### YOUR INSTRUCTIONS
Write out the whole listing again, exactly as given.
____
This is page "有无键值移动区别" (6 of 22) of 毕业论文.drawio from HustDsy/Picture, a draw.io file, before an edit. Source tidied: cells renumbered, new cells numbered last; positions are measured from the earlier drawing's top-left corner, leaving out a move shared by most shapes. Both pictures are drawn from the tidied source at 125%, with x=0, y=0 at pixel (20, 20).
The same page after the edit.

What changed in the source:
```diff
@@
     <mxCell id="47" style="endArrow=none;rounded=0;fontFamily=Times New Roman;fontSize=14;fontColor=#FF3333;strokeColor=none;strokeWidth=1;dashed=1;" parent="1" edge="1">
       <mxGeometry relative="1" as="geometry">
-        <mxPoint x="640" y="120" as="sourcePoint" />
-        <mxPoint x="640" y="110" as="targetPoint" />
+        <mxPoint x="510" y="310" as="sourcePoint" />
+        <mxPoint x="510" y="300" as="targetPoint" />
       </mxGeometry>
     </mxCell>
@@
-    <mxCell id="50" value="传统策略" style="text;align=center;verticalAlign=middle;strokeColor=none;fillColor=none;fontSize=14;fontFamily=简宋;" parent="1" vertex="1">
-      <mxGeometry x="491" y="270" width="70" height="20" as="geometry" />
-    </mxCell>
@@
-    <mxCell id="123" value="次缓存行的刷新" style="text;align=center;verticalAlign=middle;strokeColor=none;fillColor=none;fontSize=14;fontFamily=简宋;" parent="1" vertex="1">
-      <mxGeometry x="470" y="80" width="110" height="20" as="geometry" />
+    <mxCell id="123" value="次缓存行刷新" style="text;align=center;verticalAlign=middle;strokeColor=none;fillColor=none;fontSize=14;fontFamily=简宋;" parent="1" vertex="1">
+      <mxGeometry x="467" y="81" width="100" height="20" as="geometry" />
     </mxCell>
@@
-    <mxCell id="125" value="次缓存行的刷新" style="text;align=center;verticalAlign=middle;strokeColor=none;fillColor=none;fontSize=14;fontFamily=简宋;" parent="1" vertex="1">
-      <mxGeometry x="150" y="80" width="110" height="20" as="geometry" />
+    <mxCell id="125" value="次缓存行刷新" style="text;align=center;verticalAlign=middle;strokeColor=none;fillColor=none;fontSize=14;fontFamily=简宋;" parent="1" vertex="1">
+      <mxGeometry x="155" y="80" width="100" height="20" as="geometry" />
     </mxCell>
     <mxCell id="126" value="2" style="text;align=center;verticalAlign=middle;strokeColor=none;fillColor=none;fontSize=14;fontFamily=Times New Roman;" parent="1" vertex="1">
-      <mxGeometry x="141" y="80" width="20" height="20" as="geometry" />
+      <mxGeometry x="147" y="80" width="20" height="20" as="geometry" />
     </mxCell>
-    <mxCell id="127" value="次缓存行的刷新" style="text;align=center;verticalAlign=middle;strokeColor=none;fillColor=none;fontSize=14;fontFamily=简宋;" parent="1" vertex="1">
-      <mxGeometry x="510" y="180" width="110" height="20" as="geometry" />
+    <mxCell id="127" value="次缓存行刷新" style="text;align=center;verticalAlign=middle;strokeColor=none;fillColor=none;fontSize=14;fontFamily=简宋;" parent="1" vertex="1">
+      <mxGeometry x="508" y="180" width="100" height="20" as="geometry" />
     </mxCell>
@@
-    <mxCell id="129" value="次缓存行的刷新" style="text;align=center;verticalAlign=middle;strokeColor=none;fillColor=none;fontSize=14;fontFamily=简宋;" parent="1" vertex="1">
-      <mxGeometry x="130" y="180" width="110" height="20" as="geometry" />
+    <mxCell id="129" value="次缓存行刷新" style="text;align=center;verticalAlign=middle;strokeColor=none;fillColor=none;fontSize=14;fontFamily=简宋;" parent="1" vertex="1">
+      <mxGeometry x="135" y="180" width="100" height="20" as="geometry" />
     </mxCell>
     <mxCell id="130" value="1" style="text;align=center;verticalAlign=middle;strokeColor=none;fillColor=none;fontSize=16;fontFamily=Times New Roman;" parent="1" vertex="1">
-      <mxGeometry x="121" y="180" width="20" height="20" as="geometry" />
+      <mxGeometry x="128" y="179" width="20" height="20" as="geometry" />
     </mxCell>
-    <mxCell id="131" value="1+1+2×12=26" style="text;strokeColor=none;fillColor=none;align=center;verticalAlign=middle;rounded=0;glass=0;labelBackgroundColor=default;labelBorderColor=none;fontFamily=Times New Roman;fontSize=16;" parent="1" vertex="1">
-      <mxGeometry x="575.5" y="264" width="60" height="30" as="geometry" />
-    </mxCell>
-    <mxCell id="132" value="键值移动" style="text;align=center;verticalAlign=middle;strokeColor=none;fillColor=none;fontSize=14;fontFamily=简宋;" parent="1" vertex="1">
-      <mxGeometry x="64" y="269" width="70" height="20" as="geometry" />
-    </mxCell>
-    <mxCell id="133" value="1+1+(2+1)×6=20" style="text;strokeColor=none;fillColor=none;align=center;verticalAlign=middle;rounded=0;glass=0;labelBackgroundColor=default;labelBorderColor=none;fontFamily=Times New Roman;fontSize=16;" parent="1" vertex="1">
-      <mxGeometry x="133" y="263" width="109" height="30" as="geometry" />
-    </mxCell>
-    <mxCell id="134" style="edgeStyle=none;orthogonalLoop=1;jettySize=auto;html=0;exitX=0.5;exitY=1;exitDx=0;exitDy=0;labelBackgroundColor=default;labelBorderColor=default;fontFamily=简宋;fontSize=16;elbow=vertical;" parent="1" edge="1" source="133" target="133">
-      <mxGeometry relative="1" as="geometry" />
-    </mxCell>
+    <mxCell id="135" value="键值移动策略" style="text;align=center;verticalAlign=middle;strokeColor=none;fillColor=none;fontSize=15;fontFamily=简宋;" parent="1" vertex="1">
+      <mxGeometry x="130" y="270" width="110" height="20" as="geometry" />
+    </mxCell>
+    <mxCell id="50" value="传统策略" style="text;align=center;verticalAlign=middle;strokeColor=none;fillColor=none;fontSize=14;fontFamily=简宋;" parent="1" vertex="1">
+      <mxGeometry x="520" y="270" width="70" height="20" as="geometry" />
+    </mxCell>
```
____
### TASK SOLUTION
This is page "有无键值移动区别" (6 of 22) of 毕业论文.drawio from HustDsy/Picture, a draw.io file, before an edit. Source tidied: cells renumbered, new cells numbered last; positions are measured from the earlier drawing's top-left corner, leaving out a move shared by most shapes. Both pictures are drawn from the tidied source at 125%, with x=0, y=0 at pixel (20, 20).
The same page after the edit.

What changed in the source:
```diff
@@
     <mxCell id="47" style="endArrow=none;rounded=0;fontFamily=Times New Roman;fontSize=14;fontColor=#FF3333;strokeColor=none;strokeWidth=1;dashed=1;" parent="1" edge="1">
       <mxGeometry relative="1" as="geometry">
-        <mxPoint x="640" y="120" as="sourcePoint" />
-        <mxPoint x="640" y="110" as="targetPoint" />
+        <mxPoint x="510" y="310" as="sourcePoint" />
+        <mxPoint x="510" y="300" as="targetPoint" />
       </mxGeometry>
     </mxCell>
@@
-    <mxCell id="50" value="传统策略" style="text;align=center;verticalAlign=middle;strokeColor=none;fillColor=none;fontSize=14;fontFamily=简宋;" parent="1" vertex="1">
-      <mxGeometry x="491" y="270" width="70" height="20" as="geometry" />
-    </mxCell>
@@
-    <mxCell id="123" value="次缓存行的刷新" style="text;align=center;verticalAlign=middle;strokeColor=none;fillColor=none;fontSize=14;fontFamily=简宋;" parent="1" vertex="1">
-      <mxGeometry x="470" y="80" width="110" height="20" as="geometry" />
+    <mxCell id="123" value="次缓存行刷新" style="text;align=center;verticalAlign=middle;strokeColor=none;fillColor=none;fontSize=14;fontFamily=简宋;" parent="1" vertex="1">
+      <mxGeometry x="467" y="81" width="100" height="20" as="geometry" />
     </mxCell>
@@
-    <mxCell id="125" value="次缓存行的刷新" style="text;align=center;verticalAlign=middle;strokeColor=none;fillColor=none;fontSize=14;fontFamily=简宋;" parent="1" vertex="1">
-      <mxGeometry x="150" y="80" width="110" height="20" as="geometry" />
+    <mxCell id="125" value="次缓存行刷新" style="text;align=center;verticalAlign=middle;strokeColor=none;fillColor=none;fontSize=14;fontFamily=简宋;" parent="1" vertex="1">
+      <mxGeometry x="155" y="80" width="100" height="20" as="geometry" />
     </mxCell>
     <mxCell id="126" value="2" style="text;align=center;verticalAlign=middle;strokeColor=none;fillColor=none;fontSize=14;fontFamily=Times New Roman;" parent="1" vertex="1">
-      <mxGeometry x="141" y="80" width="20" height="20" as="geometry" />
+      <mxGeometry x="147" y="80" width="20" height="20" as="geometry" />
     </mxCell>
-    <mxCell id="127" value="次缓存行的刷新" style="text;align=center;verticalAlign=middle;strokeColor=none;fillColor=none;fontSize=14;fontFamily=简宋;" parent="1" vertex="1">
-      <mxGeometry x="510" y="180" width="110" height="20" as="geometry" />
+    <mxCell id="127" value="次缓存行刷新" style="text;align=center;verticalAlign=middle;strokeColor=none;fillColor=none;fontSize=14;fontFamily=简宋;" parent="1" vertex="1">
+      <mxGeometry x="508" y="180" width="100" height="20" as="geometry" />
     </mxCell>
@@
-    <mxCell id="129" value="次缓存行的刷新" style="text;align=center;verticalAlign=middle;strokeColor=none;fillColor=none;fontSize=14;fontFamily=简宋;" parent="1" vertex="1">
-      <mxGeometry x="130" y="180" width="110" height="20" as="geometry" />
+    <mxCell id="129" value="次缓存行刷新" style="text;align=center;verticalAlign=middle;strokeColor=none;fillColor=none;fontSize=14;fontFamily=简宋;" parent="1" vertex="1">
+      <mxGeometry x="135" y="180" width="100" height="20" as="geometry" />
     </mxCell>
     <mxCell id="130" value="1" style="text;align=center;verticalAlign=middle;strokeColor=none;fillColor=none;fontSize=16;fontFamily=Times New Roman;" parent="1" vertex="1">
-      <mxGeometry x="121" y="180" width="20" height="20" as="geometry" />
+      <mxGeometry x="128" y="179" width="20" height="20" as="geometry" />
     </mxCell>
-    <mxCell id="131" value="1+1+2×12=26" style="text;strokeColor=none;fillColor=none;align=center;verticalAlign=middle;rounded=0;glass=0;labelBackgroundColor=default;labelBorderColor=none;fontFamily=Times New Roman;fontSize=16;" parent="1" vertex="1">
-      <mxGeometry x="575.5" y="264" width="60" height="30" as="geometry" />
-    </mxCell>
-    <mxCell id="132" value="键值移动" style="text;align=center;verticalAlign=middle;strokeColor=none;fillColor=none;fontSize=14;fontFamily=简宋;" parent="1" vertex="1">
-      <mxGeometry x="64" y="269" width="70" height="20" as="geometry" />
-    </mxCell>
-    <mxCell id="133" value="1+1+(2+1)×6=20" style="text;strokeColor=none;fillColor=none;align=center;verticalAlign=middle;rounded=0;glass=0;labelBackgroundColor=default;labelBorderColor=none;fontFamily=Times New Roman;fontSize=16;" parent="1" vertex="1">
-      <mxGeometry x="133" y="263" width="109" height="30" as="geometry" />
-    </mxCell>
-    <mxCell id="134" style="edgeStyle=none;orthogonalLoop=1;jettySize=auto;html=0;exitX=0.5;exitY=1;exitDx=0;exitDy=0;labelBackgroundColor=default;labelBorderColor=default;fontFamily=简宋;fontSize=16;elbow=vertical;" parent="1" edge="1" source="133" target="133">
-      <mxGeometry relative="1" as="geometry" />
-    </mxCell>
+    <mxCell id="135" value="键值移动策略" style="text;align=center;verticalAlign=middle;strokeColor=none;fillColor=none;fontSize=15;fontFamily=简宋;" parent="1" vertex="1">
+      <mxGeometry x="130" y="270" width="110" height="20" as="geometry" />
+    </mxCell>
+    <mxCell id="50" value="传统策略" style="text;align=center;verticalAlign=middle;strokeColor=none;fillColor=none;fontSize=14;fontFamily=简宋;" parent="1" vertex="1">
+      <mxGeometry x="520" y="270" width="70" height="20" as="geometry" />
+    </mxCell>
```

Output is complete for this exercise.